- [Work instructions]
Exactly as written, print the lines from the top of the listing through the line containing "-370,7 +373,7 @@"; include no pictures.
..........
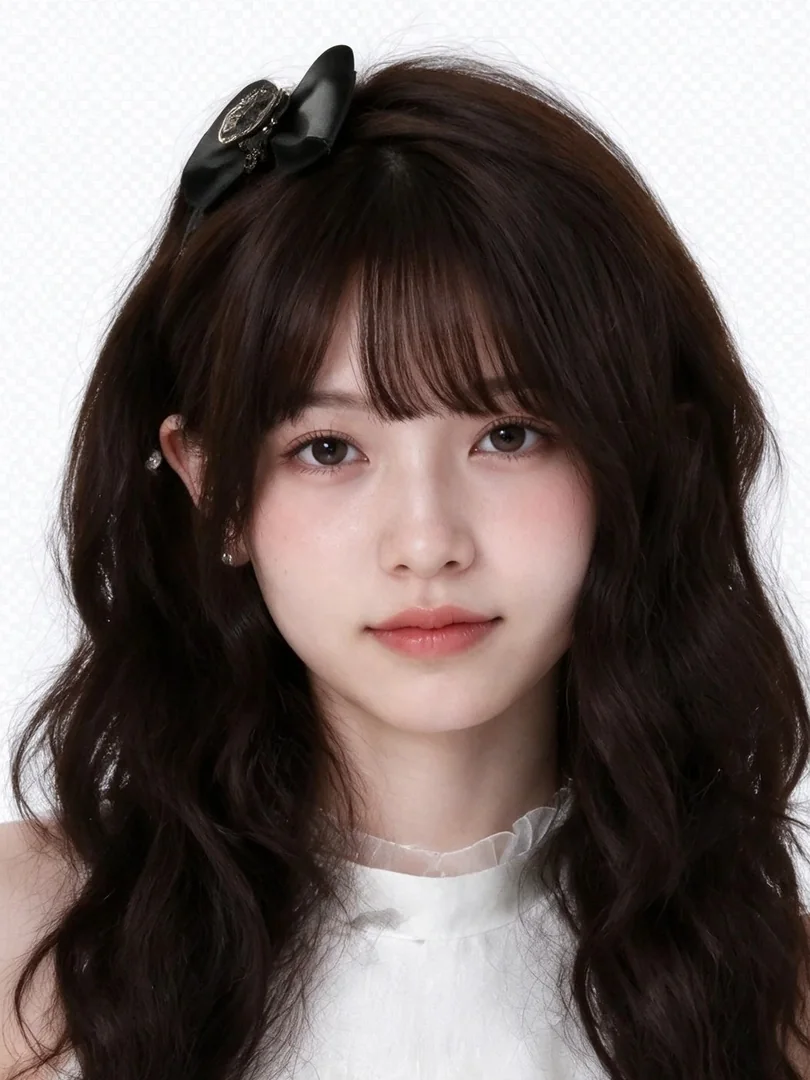
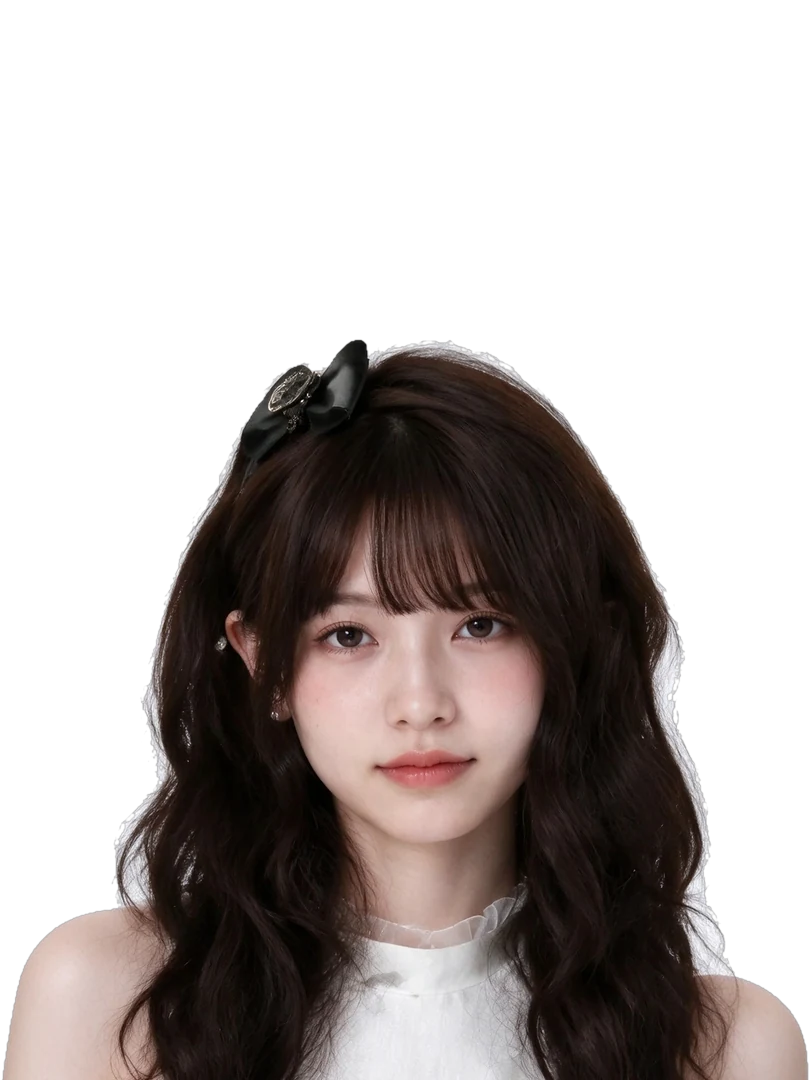
立绘

diff --git a/src/ui/ui.js b/src/ui/ui.js
@@ -352,6 +352,8 @@ export function createApp(ctx) {
     if (!ch) return null;
     const file = (ch.portrait && ch.portrait.file) || '';
     const silhouette = !file || (ch.portrait && ch.portrait.silhouette);
+    // cutout：透明底立绘，直接贴到场景上（不套白卡、不裁底、不画名牌）
+    const cutout = !silhouette && !!(ch.portrait && ch.portrait.cutout);
     const emo = emotion || 'neutral';
     const art = silhouette
       ? null
@@ -359,8 +361,9 @@ export function createApp(ctx) {
           class: 'vn-npc__art',
           style: 'background-image:url("' + file + '")',
         });
+    const mods = (silhouette ? ' vn-npc--silhouette' : '') + (cutout ? ' vn-npc--cutout' : '');
     return h('div', {
-      class: 'vn-npc vn-npc--' + emo + (silhouette ? ' vn-npc--silhouette' : ''),
+      class: 'vn-npc vn-npc--' + emo + mods,
       'aria-hidden': 'true',
     }, [
       h('div', { class: 'vn-npc__card' }, [
@@ -370,7 +373,7 @@ export function createApp(ctx) {
               h('span', { class: 'vn-npc__initial' }, [String(ch.name || '?').slice(0, 1)]),
             ])
           : null,
-        h('div', { class: 'vn-npc__plate' }, [String(ch.name || '')]),
+        cutout ? null : h('div', { class: 'vn-npc__plate' }, [String(ch.name || '')]),
       ]),
     ]);
   }
@@ -2024,11 +2027,12 @@ export function createApp(ctx) {
       const got = allEvents().filter((e) => e && e.charId === c.id && seen.indexOf(e.id) >= 0).length;
       const file = (c.portrait && c.portrait.file) || '';
       const silhouette = !file || (c.portrait && c.portrait.silhouette);
+      const cutout = !silhouette && !!(c.portrait && c.portrait.cutout);
       const pct = Math.max(0, Math.min(100, (Number(rel.affinity) || 0) / max * 100));
       return h('div', { class: 'vn-rel' + (rel.met ? '' : ' is-unmet') }, [
         h('div', { class: 'vn-rel__card' }, [
           h('div', {
-            class: 'vn-rel__art' + (silhouette ? ' is-silhouette' : ''),
+            class: 'vn-rel__art' + (silhouette ? ' is-silhouette' : '') + (cutout ? ' is-cutout' : ''),
             style: silhouette ? '' : 'background-image:url("' + file + '")',
           }, silhouette
             ? [h('span', { class: 'vn-rel__initial' }, [String(c.name || '?').slice(0, 1)])]

diff --git a/css/style.css b/css/style.css
@@ -4527,6 +4527,36 @@ body { font-synthesis: none; }
   text-shadow: 0 10px 30px rgba(0, 0, 0, 0.4);
 }
 
+/* 37.1b 透明底立绘（cutout）：不套白卡、不裁底、不画名牌，直接站在场景里 */
+.vn-npc--cutout { width: min(460px, 34vw); height: min(84vh, 760px); }
+.vn-npc--cutout .vn-npc__card {
+  background: none;
+  box-shadow: none;
+  border-radius: 0;
+  overflow: visible;
+  -webkit-mask-image: none;
+  mask-image: none;
+}
+.vn-npc--cutout .vn-npc__art {
+  background-size: contain;
+  background-position: bottom center;
+  background-repeat: no-repeat;
+  filter: drop-shadow(0 22px 26px rgba(20, 16, 15, 0.38));
+}
+.vn-event__npc .vn-npc--cutout { height: 100%; }
+/* 事件弹层里的立绘底下没有对话框挡着，给最后一段加一点渐隐，避免看到「截断的胸口」 */
+.vn-event__npc .vn-npc--cutout .vn-npc__art {
+  -webkit-mask-image: linear-gradient(180deg, #000 86%, rgba(0, 0, 0, 0) 100%);
+  mask-image: linear-gradient(180deg, #000 86%, rgba(0, 0, 0, 0) 100%);
+}
+.vn-rel__art.is-cutout {
+  background-color: transparent;
+  background-size: contain;
+  background-position: bottom center;
+  background-repeat: no-repeat;
+  filter: drop-shadow(0 8px 14px rgba(20, 16, 15, 0.18));
+}
+
 /* 37.2 事件里的角色立绘：贴在事件卡右侧 */
 .vn-event__npc {
   position: absolute;

diff --git a/tools/_cutout.py b/tools/_cutout.py
@@ -1,0 +1,159 @@
+"""
+把「近白/浅棋盘格底」的立绘抠成透明底，输出 810x1080 RGBA WebP。
+
+做法（无 scipy 依赖）：
+  1. 取图像的浅色背景参考色（只采上/左/右三边，避开底部衣物）；
+  2. 在 640 长边的缩略图上，把「与背景色差 ≤ tol」的像素标成 bg 候选；
+  3. 从顶部/左右边界做 BFS，只有 bg 候选会被填；底部不播种，避免漏进白衣服；
+  4. 缩略 mask 放大回原图，再向下「填洞」（图内未连到边界的 bg 候选算前景）；
+  5. alpha 羽化 1px，裁到内容包围盒，等比缩到高 1080，底对齐放在 810x1080 透明画布上。
+"""
+from PIL import Image, ImageFilter
+from collections import deque
+import numpy as np
+import os
+import sys
+
+SRC = {
+    'jiangxu': '豆包.png',
+    'guchi': '豆包 (1).png',
+    'linyu': '豆包 (2).png',
+    'suwan': '豆包 (3).png',
+    'tangtang': '豆包 (5).png',
+    'zhouye': '豆包 (6).png',
+}
+IN_DIR = r"C:\Users\Le'novo\Downloads"
+OUT_DIR = os.path.join('media', 'characters')
+CHECK_DIR = os.path.join('media', 'shots', 'charcheck')
+TOL = int(sys.argv[1]) if len(sys.argv) > 1 else 16
+# 个别图的浅色衣服与白底几乎同色，用更低的容差可以让填充停在衣服的阴影边缘
+TOL_BY_CHAR = {'guchi': 6}
+CHECK = '--check' in sys.argv
+
+
+def bg_reference(arr):
+    h, w, _ = arr.shape
+    pts = []
+    for x in range(0, w, 7):
+        pts.append(arr[2, x]); pts.append(arr[max(0, h // 6), x])
+    for y in range(0, h // 2, 7):
+        pts.append(arr[y, 2]); pts.append(arr[y, w - 3])
+    med = np.median(np.array(pts, dtype=np.float32), axis=0)
+    return med
+
+
+def build_alpha(rgb, tol=TOL):
+    arr = np.asarray(rgb, dtype=np.float32)
+    h, w, _ = arr.shape
+    ref = bg_reference(arr)
+
+    small_max = 640
+    scale = min(1.0, small_max / max(h, w))
+    sw, sh = max(8, int(w * scale)), max(8, int(h * scale))
+    small = np.asarray(rgb.resize((sw, sh), Image.LANCZOS), dtype=np.float32)
+
+    diff = np.abs(small - ref).max(axis=2)
+    bg_cand = diff <= tol
+
+    filled = np.zeros((sh, sw), dtype=bool)
+    dq = deque()
+    # 播种：整条上边界 + 左/右边界上半段。
+    # 下半段不播种：那里通常是白衬衫/浅色衣服贴着画面边，播进去会把衣服啃掉一块。
+    seed_bottom = int(sh * 0.70)
+    for x in range(sw):
+        if bg_cand[0, x]:
+            filled[0, x] = True; dq.append((0, x))
+    for y in range(seed_bottom):
+        for x in (0, sw - 1):
+            if bg_cand[y, x] and not filled[y, x]:
+                filled[y, x] = True; dq.append((y, x))
+    while dq:
+        y, x = dq.popleft()
+        for dy, dx in ((1, 0), (-1, 0), (0, 1), (0, -1)):
+            ny, nx = y + dy, x + dx
+            if 0 <= ny < sh and 0 <= nx < sw and bg_cand[ny, nx] and not filled[ny, nx]:
+                filled[ny, nx] = True
+                dq.append((ny, nx))
+
+    alpha_small = np.where(filled, 0, 255).astype(np.uint8)
+    # 边缘软化：紧贴背景的一圈按「与背景的色差」给半透明，
+    # 把白底合成留下的白雾变成自然的柔边，而不是一圈硬白边
+    dil = filled.copy()
+    for _ in range(4):
+        nd = dil.copy()
+        nd[1:, :] |= dil[:-1, :]
+        nd[:-1, :] |= dil[1:, :]
+        nd[:, 1:] |= dil[:, :-1]
+        nd[:, :-1] |= dil[:, 1:]
+        dil = nd
+    band = dil & ~filled
+    ramp = (np.clip((diff - 6.0) / 26.0, 0.0, 1.0) * 255.0).astype(np.uint8)
+    alpha_small[band] = np.minimum(alpha_small[band], ramp[band])
+    alpha = Image.fromarray(alpha_small, 'L').resize((w, h), Image.BILINEAR)
+    # 图内「没连到边界的浅色区域」也算前景（白衬衫/白毛衣不被挖空）
+    filled_full = np.asarray(alpha, dtype=np.uint8) < 128
+    alpha = Image.fromarray(np.where(filled_full, 0, 255).astype(np.uint8), 'L')
+
+    # 羽化边缘
+    alpha = alpha.filter(ImageFilter.GaussianBlur(1.0))
+    return alpha
+
+
+def main():
+    os.makedirs(OUT_DIR, exist_ok=True)
+    if CHECK:
+        os.makedirs(CHECK_DIR, exist_ok=True)
+    for cid, name in SRC.items():
+        path = os.path.join(IN_DIR, name)
+        im = Image.open(path).convert('RGB')
+        # 先切掉底部 10%（AI 水印所在行），再做抠图；游戏里下半身本来就被对话框盖住
+        im = im.crop((0, 0, im.width, int(im.height * 0.90)))
+        alpha = build_alpha(im, TOL_BY_CHAR.get(cid, TOL))
+        # 向内收 1px，去掉浅色背景在边缘留下的白边
+        alpha = alpha.filter(ImageFilter.MinFilter(3)).filter(ImageFilter.GaussianBlur(0.8))
+        bbox = alpha.getbbox()
+        if not bbox:
+            print('!! no content', cid); continue
+        cut = im.crop(bbox)
+        raw = cut.copy()          # 保留未去白底的原色，KEEP 区域用它覆盖
+        a = alpha.crop(bbox)
+        cut.putalpha(a)
+
+        # 去白边（decontaminate）：原图是「人像合成在白底」上的，
+        # 半透明边缘像素 = a*C + (1-a)*白，反解出 C，避免人物边上留一圈白雾。
+        arr = np.asarray(cut.convert('RGB'), dtype=np.float32)
+        av = np.asarray(a, dtype=np.float32) / 255.0
+        safe = np.clip(av, 0.18, 1.0)[..., None]
+        arr = np.clip((arr - (1.0 - safe) * 255.0) / safe, 0, 255).astype(np.uint8)
+        cut = Image.fromarray(arr, 'RGB')
+        cut.putalpha(a)
+
+        # 等比缩放到高 1080，底对齐放到 810x1080 透明画布
+        cw, ch = cut.size
+        target_h = 1080
+        target_w = max(1, round(cw * target_h / ch))
+        if target_w > 810:
+            target_w = 810
+            target_h = max(1, round(ch * target_w / cw))
+        cut = cut.resize((target_w, target_h), Image.LANCZOS)
+        raw = raw.resize((target_w, target_h), Image.LANCZOS)
+        canvas = Image.new('RGBA', (810, 1080), (0, 0, 0, 0))
+        canvas.paste(cut, ((810 - target_w) // 2, 1080 - target_h), cut)
+
+        dst = os.path.join(OUT_DIR, cid + '.webp')
+        canvas.save(dst, 'WEBP', quality=88, method=6)
+        kept = (np.asarray(canvas.getchannel('A')) > 8).mean() * 100
+        print(f'{cid:9s} {name:12s} bbox={bbox} -> {canvas.size} '
+              f'{os.path.getsize(dst)}B  opaque={kept:.1f}%')
+
+        if CHECK:
+            for tag, bg in (('magenta', (255, 0, 255)), ('dark', (28, 24, 22)), ('paper', (250, 247, 246))):
+                flat = Image.new('RGB', canvas.size, bg)
+                flat.paste(canvas, (0, 0), canvas)
+                flat.convert('RGB').resize((405, 540), Image.LANCZOS).save(
+                    os.path.join(CHECK_DIR, f'{cid}-{tag}.jpg'), 'JPEG', quality=88)
+    if CHECK:
+        print('check composites ->', CHECK_DIR)
+
+
+main()

diff --git a/docs/角色系统.md b/docs/角色系统.md
@@ -210,11 +210,22 @@ state.storylines  = { line_linyu: { step: 1, status: 'active', since: 3, lastTur
 | 项 | 值 |
 |---|---|
 | 目录 | `media/characters/`（玩家立绘仍在 `assets/char/`，两者分开：一个是「我」，一个是「他们」） |
-| 尺寸 | 810×1080（3:4 竖版），WebP，约 70–90 KB |
-| 构图 | 头部占上半幅、肩线在 70% 左右；**底部 8% 会被裁掉**（原图水印/边缘） |
-| 背景 | 纯色即可（UI 用圆角卡片 + 底部渐隐遮罩，不做透明抠图） |
+| 尺寸 | 810×1080（3:4 竖版），WebP **带 alpha**，约 55–100 KB |
+| 构图 | 头肩半身，底边对齐画布底边、水平居中；**底部 10% 会被裁掉**（原图水印/边缘） |
+| 背景 | **必须是透明底**（`cutout` 模式）：UI 不套白卡、不裁底、不画名牌，立绘直接站在场景上 |
 | 命名 | `<charId>.webp`，角色 id 与 `characters.json` 一致 |
+| 配置 | `portrait: { "file": "media/characters/<id>.webp", "cutout": true }` |
+| 没图时 | `portrait: { "file": "", "silhouette": true }` → UI 画剪影卡兜底 |
 | 表情差分 | 预留：把 `<charId>_<emotion>.webp` 放进来后，在 `lines[].emotion` 处切换即可（当前用 CSS 滤镜模拟） |
+
+### 关于「透明底」
+
+- 目前仓库里的 6 张图是**从白底合成图自动抠出来的**：收到的上传文件其实是 RGB（无 alpha），
+  背景是近乎纯白/浅格纹，`tools/_cutout.py` 用「边界连通填充 + 边缘柔化 + 去白边」把它们变成带 alpha 的 WebP。
+- 如果你手上有**真·透明底 PNG**（导出时勾选「保留透明背景」），直接覆盖 `media/characters/<id>.webp`
+  （或把 PNG 给我，我按同一规格转），边缘会比我自动抠的更干净，代码与配置都不用改。
+- 自动抠图的已知瑕疵：浅色衣料贴近画面边缘时可能有轻微缺口/白雾（顾迟的右肩最明显），
+  深色场景下能看出一点柔边。这是「无 alpha 源图」的物理上限，不是 UI 的问题。
 
 ---
 
@@ -222,7 +233,7 @@ state.storylines  = { line_linyu: { step: 1, status: 'active', since: 3, lastTur
 
 ```bash
 npm test                                  # 5 套全绿（smoke / verify_ui / audio / settings / characters）
-node tests/verify_characters.mjs          # 角色系统专项：52 项
+node tests/verify_characters.mjs          # 角色系统专项：54 项
 node server.js                            # 本地看效果：http://localhost:5173
 ```
 
@@ -232,7 +243,7 @@ node server.js                            # 本地看效果：http://localhost:5
 - 新局初始化 relations / storylines；旧存档幂等补全；
 - 6 条线各自能走到自己的真结局；保守选择拿温暖结局；冷落断线拿普通结局；谁都不选则没有角色结局；
 - 同种子完全可复现；剧情事件不重复触发；
-- UI 结构（DOM 桩）：事件里的 NPC 立绘、台词分段与点击推进、选项等待态、好感提示、关系面板 6 张卡。
+- UI 结构（DOM 桩）：事件里的 NPC 立绘、cutout 模式（不套白卡、不画名牌）、台词分段与点击推进、选项等待态、好感提示、关系面板 6 张卡。
 
 浏览器里手动验证的入口（dev 专用，不影响正式页面）：`dev/shot.html?scene=event&char=linyu&click=1&dev=1`，
 `scene` 可取 `welcome / event / result / relations`。

diff --git a/assets/README.md b/assets/README.md
@@ -164,15 +164,18 @@ APPEARANCES.push({
 | 项 | 规格 |
 |---|---|
 | 尺寸 | 810×1080（3:4 竖版） |
-| 格式 / 体积 | WebP，约 70–90 KB |
-| 构图 | 头部占上半幅，肩线约 70%；**底部 8% 会被裁掉**（去掉原图水印与边缘） |
-| 背景 | 纯色即可：UI 用圆角卡片 + 底部渐隐，不做透明抠图 |
+| 格式 / 体积 | WebP **带透明通道**，约 55–100 KB |
+| 构图 | 头肩半身，底边对齐画布底边、水平居中；**底部 10% 会被裁掉**（去掉原图水印与边缘） |
+| 背景 | **透明**：配置里 `portrait.cutout: true`，UI 不套白卡、不裁底、不画名牌，立绘直接站在场景上 |
 | 命名 | `<charId>.webp`（与 `config/characters.json` 的 id 一致，如 `linyu.webp`） |
 | 表情差分 | 预留 `<charId>_<emotion>.webp`；当前用 CSS 滤镜模拟，不需要额外文件 |
 
-当前 6 名角色都有立绘：`jiangxu / guchi / linyu / suwan / zhouye / tangtang`。
+当前 6 名角色都有立绘：`jiangxu / guchi / linyu / suwan / zhouye / tangtang`，全部是带 alpha 的 cutout。
+这批图是从白底合成图自动抠出来的（收到的源文件是 RGB、没有 alpha），
+生产脚本：`tools/_cutout.py`（边界连通填充 + 边缘柔化 + 去白边）。
+
 如果之后新加一个角色、暂时没有图，把 `characters.json` 里 `portrait.file` 留空并设 `portrait.silhouette: true`，
-UI 会画剪影卡兜底；放好正式图后改回 `file` 即可。
+UI 会画剪影卡兜底；放好正式图后改回 `file` 并把 `cutout` 设为 `true` 即可。
 
 
 

diff --git a/docs/验收/角色系统-v2.1.md b/docs/验收/角色系统-v2.1.md
@@ -81,7 +81,8 @@ node server.js          # http://localhost:5173
 - 结论：**✅ 通过**
 - 遗留（非阻塞，进下一周期）：
   1. 表情差分是 CSS 滤镜，不是正式差分图（放好图后按 `lines[].emotion` 切）；
-  2. 周野 / 唐棠的立绘已补齐（810×1080，与另外四张同规格）；
+  2. 6 张立绘已全部补齐并改成 cutout（透明底、不套白卡）；源图上没有 alpha，是用 `tools/_cutout.py` 自动抠的，
+     浅色衣料贴边的位置（顾迟右肩）还有一点瑕疵，等真·透明底 PNG 到位可直接替换；
   3. 沙箱限制导致浏览器像素级回归没进 CI（需要一台能起 Edge 的机器跑 `tests/unit/a-browser-characters.mjs`）；
   4. `docs/验收/README.md` 的看板尚未加 v2.1 这一行（等 B/C/D 交叉验收后补）。
 - 证据：`npm test` 输出见 §2；设计文档 `docs/角色系统.md`；契约 `docs/CONTRACT.md` 附录 C。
..........
- [Solved exercise]
立绘

diff --git a/src/ui/ui.js b/src/ui/ui.js
@@ -352,6 +352,8 @@ export function createApp(ctx) {
     if (!ch) return null;
     const file = (ch.portrait && ch.portrait.file) || '';
     const silhouette = !file || (ch.portrait && ch.portrait.silhouette);
+    // cutout：透明底立绘，直接贴到场景上（不套白卡、不裁底、不画名牌）
+    const cutout = !silhouette && !!(ch.portrait && ch.portrait.cutout);
     const emo = emotion || 'neutral';
     const art = silhouette
       ? null
@@ -359,8 +361,9 @@ export function createApp(ctx) {
           class: 'vn-npc__art',
           style: 'background-image:url("' + file + '")',
         });
+    const mods = (silhouette ? ' vn-npc--silhouette' : '') + (cutout ? ' vn-npc--cutout' : '');
     return h('div', {
-      class: 'vn-npc vn-npc--' + emo + (silhouette ? ' vn-npc--silhouette' : ''),
+      class: 'vn-npc vn-npc--' + emo + mods,
       'aria-hidden': 'true',
     }, [
       h('div', { class: 'vn-npc__card' }, [
@@ -370,7 +373,7 @@ export function createApp(ctx) {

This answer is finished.